• _YOUR GOAL_
What follows is a set of records; repeat them exactly, without the pictures.

• _EXERCISE INPUT_
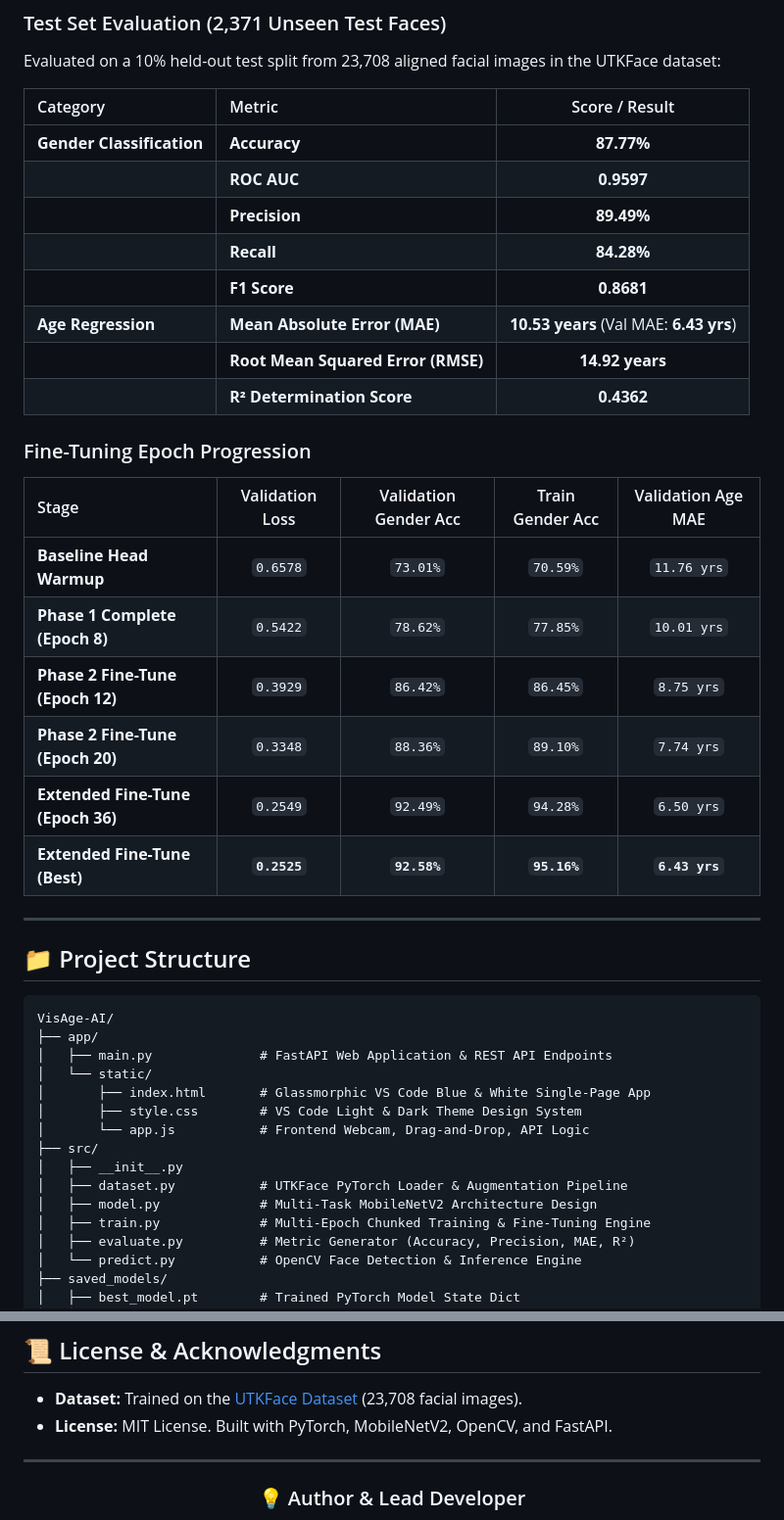
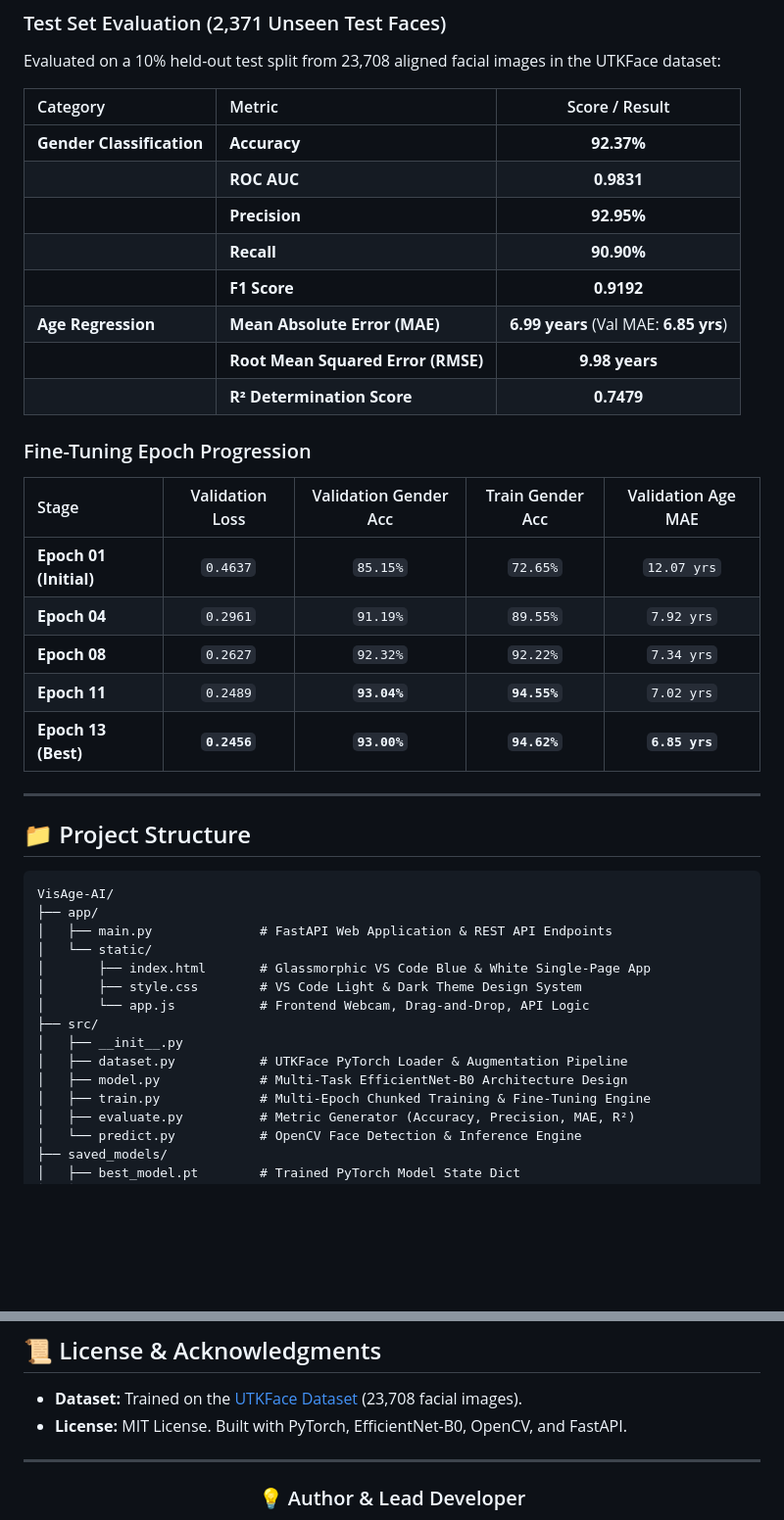
Before and after one commit to abhishekOvO/VisAge-AI, a Markdown page: README.md, 2 parts joined by grey strips. Shown at 98% size. Drawn GitHub-style; blank space fills up the shorter version.

Commit message:
Update README.md with final EfficientNet-B0 breakthrough benchmarks

```diff
--- a/README.md
+++ b/README.md
@@ -40,24 +40,23 @@ Evaluated on a 10% held-out test split from 23,708 aligned facial images in the
 
 | Category | Metric | Score / Result |
 | :--- | :--- | :---: |
-| **Gender Classification** | **Accuracy** | **87.77%** |
-| | **ROC AUC** | **0.9597** |
-| | **Precision** | **89.49%** |
-| | **Recall** | **84.28%** |
-| | **F1 Score** | **0.8681** |
-| **Age Regression** | **Mean Absolute Error (MAE)** | **10.53 years** (Val MAE: **6.43 yrs**) |
-| | **Root Mean Squared Error (RMSE)** | **14.92 years** |
-| | **R² Determination Score** | **0.4362** |
+| **Gender Classification** | **Accuracy** | **92.37%** |
+| | **ROC AUC** | **0.9831** |
+| | **Precision** | **92.95%** |
+| | **Recall** | **90.90%** |
+| | **F1 Score** | **0.9192** |
+| **Age Regression** | **Mean Absolute Error (MAE)** | **6.99 years** (Val MAE: **6.85 yrs**) |
+| | **Root Mean Squared Error (RMSE)** | **9.98 years** |
+| | **R² Determination Score** | **0.7479** |
 
 ### Fine-Tuning Epoch Progression
 | Stage | Validation Loss | Validation Gender Acc | Train Gender Acc | Validation Age MAE |
 | :--- | :---: | :---: | :---: | :---: |
-| **Baseline Head Warmup** | `0.6578` | `73.01%` | `70.59%` | `11.76 yrs` |
-| **Phase 1 Complete (Epoch 8)** | `0.5422` | `78.62%` | `77.85%` | `10.01 yrs` |
-| **Phase 2 Fine-Tune (Epoch 12)** | `0.3929` | `86.42%` | `86.45%` | `8.75 yrs` |
-| **Phase 2 Fine-Tune (Epoch 20)** | `0.3348` | `88.36%` | `89.10%` | `7.74 yrs` |
-| **Extended Fine-Tune (Epoch 36)** | `0.2549` | `92.49%` | `94.28%` | `6.50 yrs` |
-| **Extended Fine-Tune (Best)** | **`0.2525`** | **`92.58%`** | **`95.16%`** | **`6.43 yrs`** |
+| **Epoch 01 (Initial)** | `0.4637` | `85.15%` | `72.65%` | `12.07 yrs` |
+| **Epoch 04** | `0.2961` | `91.19%` | `89.55%` | `7.92 yrs` |
+| **Epoch 08** | `0.2627` | `92.32%` | `92.22%` | `7.34 yrs` |
+| **Epoch 11** | `0.2489` | **`93.04%`** | **`94.55%`** | `7.02 yrs` |
+| **Epoch 13 (Best)** | **`0.2456`** | **`93.00%`** | **`94.62%`** | **`6.85 yrs`** |
 
 ---
 
@@ -74,7 +73,7 @@ VisAge-AI/
 ├── src/
 │   ├── __init__.py
 │   ├── dataset.py           # UTKFace PyTorch Loader & Augmentation Pipeline
-│   ├── model.py             # Multi-Task MobileNetV2 Architecture Design
+│   ├── model.py             # Multi-Task EfficientNet-B0 Architecture Design
 │   ├── train.py             # Multi-Epoch Chunked Training & Fine-Tuning Engine
 │   ├── evaluate.py          # Metric Generator (Accuracy, Precision, MAE, R²)
 │   └── predict.py           # OpenCV Face Detection & Inference Engine
@@ -161,7 +160,7 @@ docker-compose down
 ## 📜 License & Acknowledgments
 
 - **Dataset:** Trained on the [UTKFace Dataset](https://susanqq.github.io/UTKFace/) (23,708 facial images).
-- **License:** MIT License. Built with PyTorch, MobileNetV2, OpenCV, and FastAPI.
+- **License:** MIT License. Built with PyTorch, EfficientNet-B0, OpenCV, and FastAPI.
 
 ---
 
```
Also changed, not shown: other parts of README.md (+4 -4 lines).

• _YOUR SOLUTION_
Before and after one commit to abhishekOvO/VisAge-AI, a Markdown page: README.md, 2 parts joined by grey strips. Shown at 98% size. Drawn GitHub-style; blank space fills up the shorter version.

Commit message:
Update README.md with final EfficientNet-B0 breakthrough benchmarks

```diff
--- a/README.md
+++ b/README.md
@@ -40,24 +40,23 @@ Evaluated on a 10% held-out test split from 23,708 aligned facial images in the
 
 | Category | Metric | Score / Result |
 | :--- | :--- | :---: |
-| **Gender Classification** | **Accuracy** | **87.77%** |
-| | **ROC AUC** | **0.9597** |
-| | **Precision** | **89.49%** |
-| | **Recall** | **84.28%** |
-| | **F1 Score** | **0.8681** |
-| **Age Regression** | **Mean Absolute Error (MAE)** | **10.53 years** (Val MAE: **6.43 yrs**) |
-| | **Root Mean Squared Error (RMSE)** | **14.92 years** |
-| | **R² Determination Score** | **0.4362** |
+| **Gender Classification** | **Accuracy** | **92.37%** |
+| | **ROC AUC** | **0.9831** |
+| | **Precision** | **92.95%** |
+| | **Recall** | **90.90%** |
+| | **F1 Score** | **0.9192** |
+| **Age Regression** | **Mean Absolute Error (MAE)** | **6.99 years** (Val MAE: **6.85 yrs**) |
+| | **Root Mean Squared Error (RMSE)** | **9.98 years** |
+| | **R² Determination Score** | **0.7479** |
 
 ### Fine-Tuning Epoch Progression
 | Stage | Validation Loss | Validation Gender Acc | Train Gender Acc | Validation Age MAE |
 | :--- | :---: | :---: | :---: | :---: |
-| **Baseline Head Warmup** | `0.6578` | `73.01%` | `70.59%` | `11.76 yrs` |
-| **Phase 1 Complete (Epoch 8)** | `0.5422` | `78.62%` | `77.85%` | `10.01 yrs` |
-| **Phase 2 Fine-Tune (Epoch 12)** | `0.3929` | `86.42%` | `86.45%` | `8.75 yrs` |
-| **Phase 2 Fine-Tune (Epoch 20)** | `0.3348` | `88.36%` | `89.10%` | `7.74 yrs` |
-| **Extended Fine-Tune (Epoch 36)** | `0.2549` | `92.49%` | `94.28%` | `6.50 yrs` |
-| **Extended Fine-Tune (Best)** | **`0.2525`** | **`92.58%`** | **`95.16%`** | **`6.43 yrs`** |
+| **Epoch 01 (Initial)** | `0.4637` | `85.15%` | `72.65%` | `12.07 yrs` |
+| **Epoch 04** | `0.2961` | `91.19%` | `89.55%` | `7.92 yrs` |
+| **Epoch 08** | `0.2627` | `92.32%` | `92.22%` | `7.34 yrs` |
+| **Epoch 11** | `0.2489` | **`93.04%`** | **`94.55%`** | `7.02 yrs` |
+| **Epoch 13 (Best)** | **`0.2456`** | **`93.00%`** | **`94.62%`** | **`6.85 yrs`** |
 
 ---
 
@@ -74,7 +73,7 @@ VisAge-AI/
 ├── src/
 │   ├── __init__.py
 │   ├── dataset.py           # UTKFace PyTorch Loader & Augmentation Pipeline
-│   ├── model.py             # Multi-Task MobileNetV2 Architecture Design
+│   ├── model.py             # Multi-Task EfficientNet-B0 Architecture Design
 │   ├── train.py             # Multi-Epoch Chunked Training & Fine-Tuning Engine
 │   ├── evaluate.py          # Metric Generator (Accuracy, Precision, MAE, R²)
 │   └── predict.py           # OpenCV Face Detection & Inference Engine
@@ -161,7 +160,7 @@ docker-compose down
 ## 📜 License & Acknowledgments
 
 - **Dataset:** Trained on the [UTKFace Dataset](https://susanqq.github.io/UTKFace/) (23,708 facial images).
-- **License:** MIT License. Built with PyTorch, MobileNetV2, OpenCV, and FastAPI.
+- **License:** MIT License. Built with PyTorch, EfficientNet-B0, OpenCV, and FastAPI.
 
 ---
 
```
Also changed, not shown: other parts of README.md (+4 -4 lines).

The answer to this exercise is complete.